ASPIRE is a quarterly magazine published by PCI in cooperation with the associations of the National Concrete Bridge Council. The editorial content focuses on the latest technology and key issues in the Concrete Bridge Industry.

Issue link:

Contents of this Issue


Page 13 of 59
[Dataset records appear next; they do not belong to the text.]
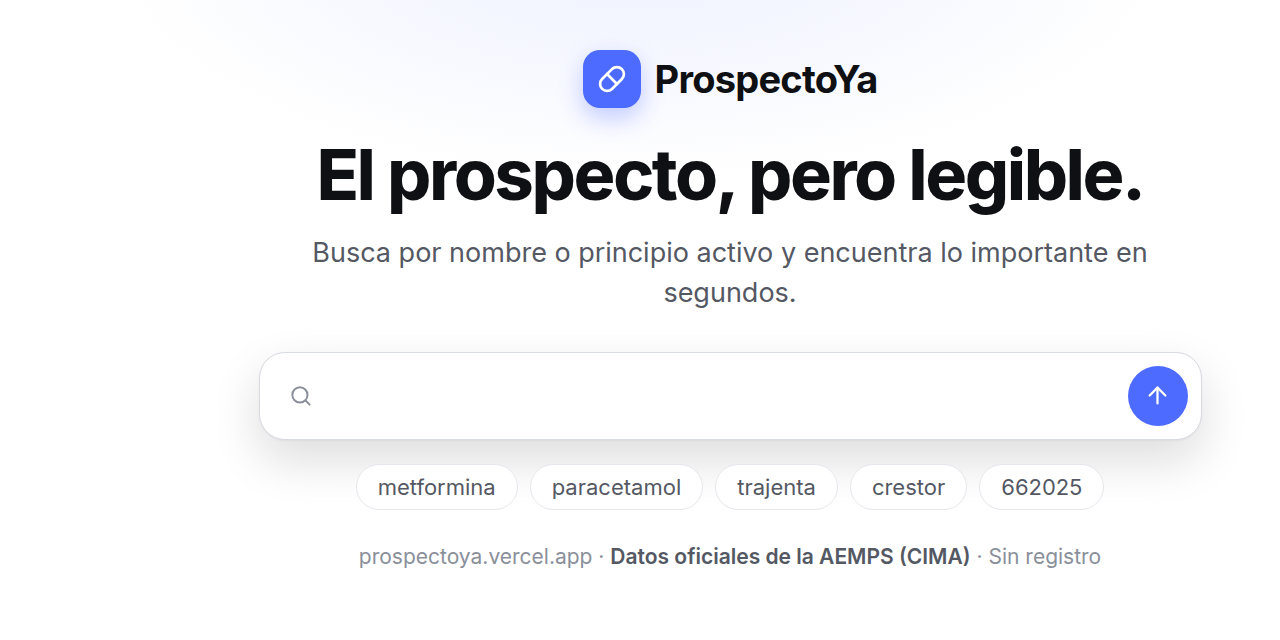
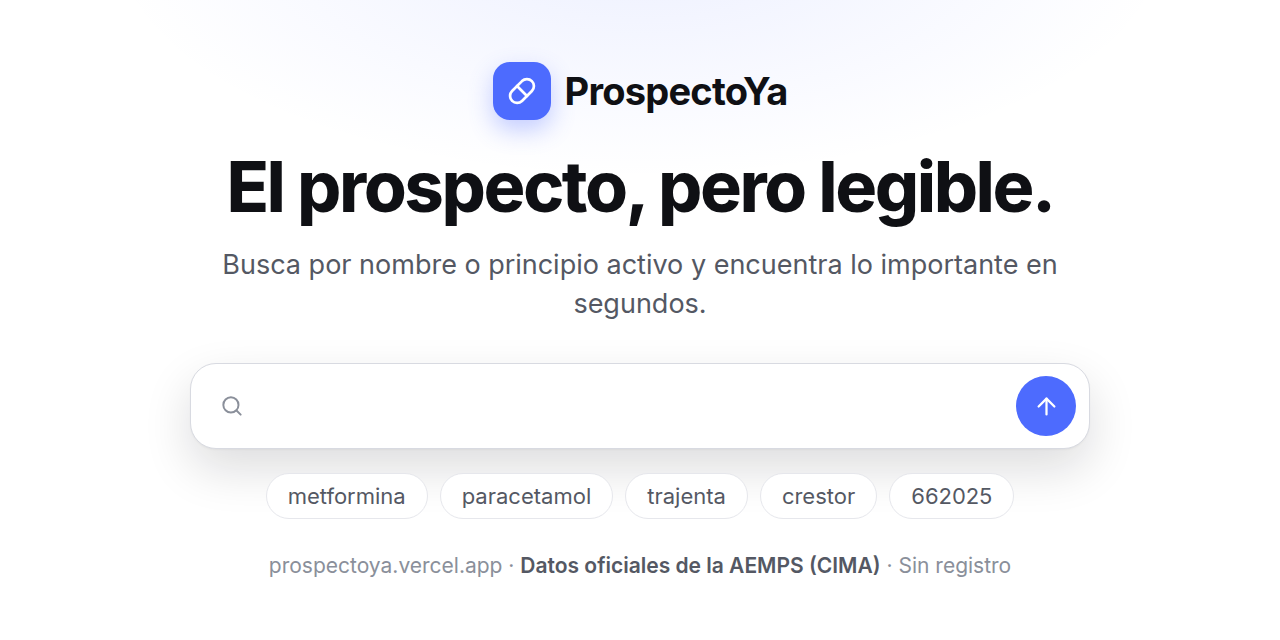
fix(compartir): centra la tarjeta del social preview
La tarjeta salia 90px a la derecha: a la maqueta le faltaba el reset
`* { box-sizing: border-box }` que si tiene styles.css, asi que .lienzo medía 1280
mas sus 180px de padding dentro de un lienzo de 1280 con overflow:hidden, y el
contenido se centraba en x=730. Medido con Chrome: los seis bloques iban a +90px
del centro de la IMAGEN y el lienzo a 1460x661.

- El aire vertical tambien estaba descompensado (51 arriba / 72 abajo) porque el
  primer bloque es un cuadrado y el ultimo es texto con su interlineado: se
  compensa con 21px de padding arriba. Ahora 61,9 / 61,9.
- test-paginas.js mide la maqueta con Chrome: lienzo 1280x640, los seis bloques
  centrados (0,5 px, respecto al centro de la IMAGEN, no al del .lienzo) y el aire
  equilibrado. Comprobado que sin el box-sizing falla dos veces (1460x661 y los
  seis a +90px).
- El PNG se regenera con el comando documentado; no hay que subir VERSION en
  sw.js porque la tarjeta no esta en la cascara (nunca se cachea).

diff --git a/tests/test-paginas.js b/tests/test-paginas.js
@@ -7,12 +7,15 @@
  *    existente, enlace a la ayuda que resuelve, y el tema elegido se guarda.
  *  - ayuda.html: sin errores, hereda el tema de la otra página (misma clave de
  *    localStorage), el botón funciona y el enlace al repositorio va al final.
+ *  - la maqueta del social preview: el lienzo mide 1280x640 y los bloques (marca,
+ *    titular, entradilla, buscador, chips y cierre) van centrados, con el mismo
+ *    aire arriba y abajo. Se sirve aquí para poder medirla con Chrome.
  *
  *   cd tests && node test-paginas.js
  */
 const fs = require("fs");
 const path = require("path");
-const { comprobar, resumen, leer, carpetaTemporal, copiar, navegador, domConChrome, leerDiag, campos, servirHttp } = require("./util");
+const { RAIZ, comprobar, resumen, leer, carpetaTemporal, copiar, navegador, domConChrome, leerDiag, campos, servirHttp } = require("./util");
 
 if (!navegador()) {
   console.log("OMITIDO: no encuentro Chrome/Chromium (define la variable CHROME con la ruta al ejecutable)");
@@ -125,6 +128,35 @@ const DIAG_AYUDA = `
   </script>
 `;
 
+// La maqueta del social preview (tests/maqueta-social-preview.html) se mide
+// aquí porque es donde hay Chrome: la tarjeta se genera a mano desde ella, así
+// que lo que se comprueba es que no se desmonte. Ya pasó una vez: sin
+// `box-sizing: border-box` (que sí tiene styles.css) el .lienzo medía 1280 más
+// sus 180px de padding, y la tarjeta salía 90px hacia la derecha.
+const DIAG_TARJETA = `
+  <pre id="diag" style="display:none"></pre>
+  <script>
+    const diag = document.getElementById("diag");
+    const log = (m) => { diag.textContent += m + "\\n"; };
+    const caja = (selector) => document.querySelector(selector).getBoundingClientRect();
+
+    window.addEventListener("load", () => {
+      const lienzo = caja(".lienzo");
+      // El centro bueno es el de la IMAGEN (el viewport), no el del .lienzo: si
+      // el padding lo estira, comparando con su propio centro no se vería nada.
+      const centro = window.innerWidth / 2;
+      log("lienzo=" + lienzo.width.toFixed(1) + "x" + lienzo.height.toFixed(1));
+      for (const [nombre, selector] of [["marca", ".marca"], ["h1", "h1"], ["entradilla", ".entradilla"], ["buscador", ".buscador"], ["chips", ".chips"], ["cierre", ".cierre"]]) {
+        const c = caja(selector);
+        log("desfase_" + nombre + "=" + (c.x + c.width / 2 - centro).toFixed(1));
+      }
+      log("aire_arriba=" + caja(".marca").y.toFixed(1));
+      log("aire_abajo=" + (lienzo.y + lienzo.height - (caja(".cierre").y + caja(".cierre").height)).toFixed(1));
+      log("listo=si");
+    });
+  </script>
+`;
+
 (async () => {
   const sitio = carpetaTemporal("paginas");
   copiar(sitio, FICHEROS);
@@ -136,6 +168,14 @@ const DIAG_AYUDA = `
   ]) {
     fs.writeFileSync(path.join(sitio, fichero), leer(fichero).replace("</body>", `${driver}</body>`));
   }
+
+  // La maqueta de la tarjeta social también se sirve (con su fuente) para poder
+  // medirla con Chrome, igual que las páginas.
+  fs.copyFileSync(path.join(RAIZ, "tests/inter-latin.woff2"), path.join(sitio, "inter-latin.woff2"));
+  fs.writeFileSync(
+    path.join(sitio, "maqueta.html"),
+    leer("tests/maqueta-social-preview.html").replace("</body>", `${DIAG_TARJETA}</body>`)
+  );
 
   const { url, cerrar } = await servirHttp(sitio);
 
@@ -172,6 +212,22 @@ const DIAG_AYUDA = `
     comprobar("tabla de atajos con 4 filas", ayuda.atajos === "4", ayuda.atajos);
     comprobar("cita la fuente de datos (AEMPS)", ayuda.cita_aemps === "si", ayuda.cita_aemps);
     comprobar("y el logo también está centrado aquí", centrado(ayuda.logo_desfase), ayuda.logo_desfase);
+
+    console.log("--- maqueta del social preview (1280x640) ---");
+    const tarjeta = campos(leerDiag(await domConChrome(`${url}/maqueta.html`, { ancho: 1280, alto: 640, presupuesto: 4000 })));
+    const bloques = ["marca", "h1", "entradilla", "buscador", "chips", "cierre"];
+    comprobar("la maqueta se mide entera", tarjeta.listo === "si", Object.keys(tarjeta).join(" "));
+    comprobar("el lienzo mide 1280x640 (el padding no lo estira)", tarjeta.lienzo === "1280.0x640.0", tarjeta.lienzo);
+    comprobar(
+      "los seis bloques van centrados (±0,5 px)",
+      bloques.every((nombre) => Math.abs(Number(tarjeta["desfase_" + nombre])) <= 0.5),
+      bloques.map((nombre) => `${nombre}:${tarjeta["desfase_" + nombre]}`).join(" ")
+    );
+    comprobar(
+      "el aire de arriba y el de abajo están equilibrados (±2 px)",
+      Math.abs(Number(tarjeta.aire_arriba) - Number(tarjeta.aire_abajo)) <= 2,
+      `${tarjeta.aire_arriba} / ${tarjeta.aire_abajo}`
+    );
   } finally {
     cerrar();
   }

diff --git a/tests/maqueta-social-preview.html b/tests/maqueta-social-preview.html
@@ -40,6 +40,12 @@
       --font: "Inter", system-ui, -apple-system, "Segoe UI", Roboto, "Helvetica Neue", Arial, sans-serif;
     }
 
+    /* El mismo reset que styles.css (línea 84). Sin esto, .lienzo mide 1280 más
+       sus 180px de padding (box-sizing content-box) dentro de un lienzo de 1280
+       con overflow:hidden: el contenido se centra en x=730 y la tarjeta sale
+       90px desplazada a la derecha. No quitar. */
+    * { box-sizing: border-box; }
+
     /* El lienzo es exactamente lo que se captura: 1280×640 */
     html, body { margin: 0; width: 1280px; height: 640px; overflow: hidden; }
     body {
@@ -55,7 +61,11 @@
       flex-direction: column;
       align-items: center;
       justify-content: center;
-      padding: 0 90px;
+      /* 21px de aire de más arriba: el primer bloque es un cuadrado (su tinta
+         llega al borde de la caja) y el último es texto (con su interlineado
+         debajo), así que centrando las cajas quedaban 21px de más abajo.
+         Medido sobre la tinta del PNG: sin esto, 51 arriba y 72 abajo. */
+      padding: 21px 90px 0;
     }
 
     /* --- Marca (igual que .brand de styles.css) --- */

diff --git a/tests/README.md b/tests/README.md
@@ -37,7 +37,7 @@ También se pueden lanzar directamente, que es útil al depurar:
 |---|---|---|
 | `test-html.js` | Estructura de las dos páginas: cabeceras, `meta description`, los 4 iconos, `styles.css`, `tema.js`, que todos los `<script src>` existen, las metaetiquetas `og:`/`twitter:` y el contenido y los enlaces de la ayuda (incluido que el repositorio es el último enlace). | Node + jsdom |
 | `test-busqueda.js` | El buscador completo en jsdom con `fetch` simulado: autocompletado con *debounce*, teclado (↑ ↓ Enter Esc), búsqueda por CN y por nº de registro, aviso con códigos incompletos, CN en diferido (una sola petición por `nregistro`, caché reutilizada) y CN de todos los envases en la ficha. | Node + jsdom |
-| `test-paginas.js` | Las dos páginas en Chrome real, servidas por HTTP (como en Vercel): sin errores de JS, `og:image` absoluta y con el fichero presente, enlace a la ayuda con HTTP 200, el tema se guarda y **se mantiene al pasar de una página a otra** (mismo perfil de Chrome), que la **cápsula del logo quede centrada** en su cuadrado (medido con `getBBox`), y la ayuda se lee como se espera. | Chrome/Chromium |
+| `test-paginas.js` | Las dos páginas en Chrome real, servidas por HTTP (como en Vercel): sin errores de JS, `og:image` absoluta y con el fichero presente, enlace a la ayuda con HTTP 200, el tema se guarda y **se mantiene al pasar de una página a otra** (mismo perfil de Chrome), que la **cápsula del logo quede centrada** en su cuadrado (medido con `getBBox`), y la ayuda se lee como se espera. Mide también la **maqueta del social preview**: el lienzo tiene que medir 1280×640 y los seis bloques ir centrados (±0,5 px), con el mismo aire arriba y abajo. | Chrome/Chromium |
 | `test-pwa.js` | Que la web se pueda **instalar como app** y funcione **sin conexión**: el manifest (JSON válido, `standalone`, colores que coinciden con `styles.css` y los iconos de 192 y 512 px), los iconos de verdad (los `maskable` opacos y con la marca dentro del 80% central que recortan los lanzadores), `sw.js` (cáscara completa, nada de la API de CIMA), el aviso de **versión nueva** con el `pwa.js` real en jsdom (avisa si la versión cambia, y **no** avisa si sólo cambia el control), y en Chrome real: registro, `clients.claim`, precache de la cáscara y una pasada **con el servidor apagado** en la que la página se sigue abriendo. | Node + jsdom + Chrome/Chromium |
 | `test-arriba.js` | El **botón de "volver arriba"** en las dos páginas: arranca oculto, aparece al bajar, al pulsarlo se le pide a la ventana subir al principio (`window.scrollTo` con `top: 0`, con y sin `prefers-reduced-motion`), el foco no se pierde, la URL no cambia y no se solapa con el aviso de versión. | Chrome/Chromium |
 | `test-movil.js` | El buscador en un viewport de móvil (390×844): el campo mide 16px o más —por debajo, los móviles amplían la página al enfocarlo y molesta al escribir—, el viewport no prohíbe el zoom, el compositor no amplía al doble toque y la página no desborda a lo ancho. | Chrome/Chromium |
@@ -78,6 +78,11 @@ google-chrome --headless --window-size=1280,640 --hide-scrollbars \
   instaladas ni de que haya red al generar.
 - `test-html.js` compara la maqueta con la página: si cambian el titular, la
   entradilla o los chips en `index.html` y la tarjeta no se rehace, avisa.
+- `test-paginas.js` la mide con Chrome: el lienzo tiene que medir **1280×640** y
+  los seis bloques ir centrados (±0,5 px), con el aire de arriba y el de abajo
+  equilibrados. Ahí se pillaría, por ejemplo, que falte el
+  `* { box-sizing: border-box }` (sin él, `.lienzo` mide 1280 más sus 180px de
+  padding y **toda la tarjeta sale 90px a la derecha**).
 - `test-arriba.js` **no mide dónde acaba la página**: una animación de subida no
   es cosa de un test. El driver espía `window.scrollTo` y comprueba qué se le
   pide a la ventana (`top` y `behavior`), que es lo que decide el código.

diff --git a/CHANGELOG.md b/CHANGELOG.md
@@ -35,7 +35,11 @@ y `Eliminado` (solo los que apliquen).
   actuales, y su maqueta vive en `tests/maqueta-social-preview.html` (con la
   tipografía Inter en un fichero local), para poder rehacerla cuando cambie la
   interfaz. `og:title`, `twitter:title` y `og:image:alt` se han puesto a juego
-  con el titular nuevo.
+  con el titular nuevo. La tarjeta va **centrada** (la maqueta necesita el
+  `* { box-sizing: border-box }` de `styles.css` y 21px de aire de más arriba) y
+  `test-paginas.js` lo mide con Chrome en las dos direcciones: el lienzo a
+  1280×640, los seis bloques a ±0,5 px del centro de la imagen y el aire de
+  arriba y abajo equilibrado.
 - **La cáscara de la PWA sube a `v8`** en `sw.js` (por los cambios de las páginas,
   los textos y los estilos): quien tenga la web abierta verá el aviso de "versión
   nueva" y el caché anterior se borra al activarse.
12 | ASPIRE , Spring 2010 Denver's T-Rex Project resulted from the Colorado Department of Transportation and the Regional Transportation District teaming to deliver the nation's first multimodal project to use the design-build delivery method. Seventy-five bridges and tunnels were built as part of the project, which has enhanced national, regional, and local mobility along the I-25 and I-225 corridors. Photo: Kiewit Corporation. P E R S P E C T I V E The entire construction team must do its part to ensure sustainable design is effective For generations, building good bridges has proved to be a moving target, as design criteria and standards evolve to meet society's changing needs. Recently, designs have been further complicated by society's increasing demands on bridge infrastructure in the face of dwindling resources. As a result, we hear more and more about the need for "sustainable solutions" in the bridge market. To achieve this goal, all on the construction team must do their part. Those efforts are complicated by the lack of a generally accepted definition of a "sustainable bridge" or a simple litmus test to determine if a bridge design is sustainable. Criteria for sustainable bridges have proven to be somewhat complicated, vague, and at times controversial. Yet sustainable bridge development is essentially about stewardship of our resources and making smart bridge decisions that not only meet society's current needs but also their needs in the future. We face the challenge of maximizing transportation funding in difficult economic times, with an ever-aging bridge inventory and a growing demand for infrastructure. While bridges are built locally, each plays a role in the bigger picture of strategic regional and national infrastructure planning. Accordingly, proper management of our bridges is essential to achieving sustainable bridge solutions on a national, regional, and local level. We all need to be aware of the big picture, but we each can do more to achieve the final goal. First and foremost, everyone involved must stress "life-cycle" costs and economy as the primary goal in bridge design. Sustainable Examples Abound We are beginning to see this "big- picture strategic" thinking around the country. Denver's I-25 Transportation E x p a n s i o n p ro v i d e s a n e x c e l l e n t example of sustainable infrastructure development. Known as the "T-Rex" project, it used a unique collaboration between the Colorado Department of Transportation and the Regional Transportation District to become the nation's first multimodal project to use the design-build delivery method. Completed in 2006, the $1.28-billion Kiewit Corporation-led joint venture reconstructed 17 miles of I-25 and I-225 and constructed 19 miles of double- track, light-rail transit lines, 13 light- rail stations, three parking structures, eight interchanges, and more than 75 bridges and tunnels. All construction was performed to minimize disruption to the public and the environment. by Raymond Paul Giroux, Kiewit Pacific Co. SUSTAINABLE BRIDGES A Contractor's Perspective Perspective_Giroux_spr10-1.indd 12 4/30/14 10:53 AM

Articles in this issue

Archives of this issue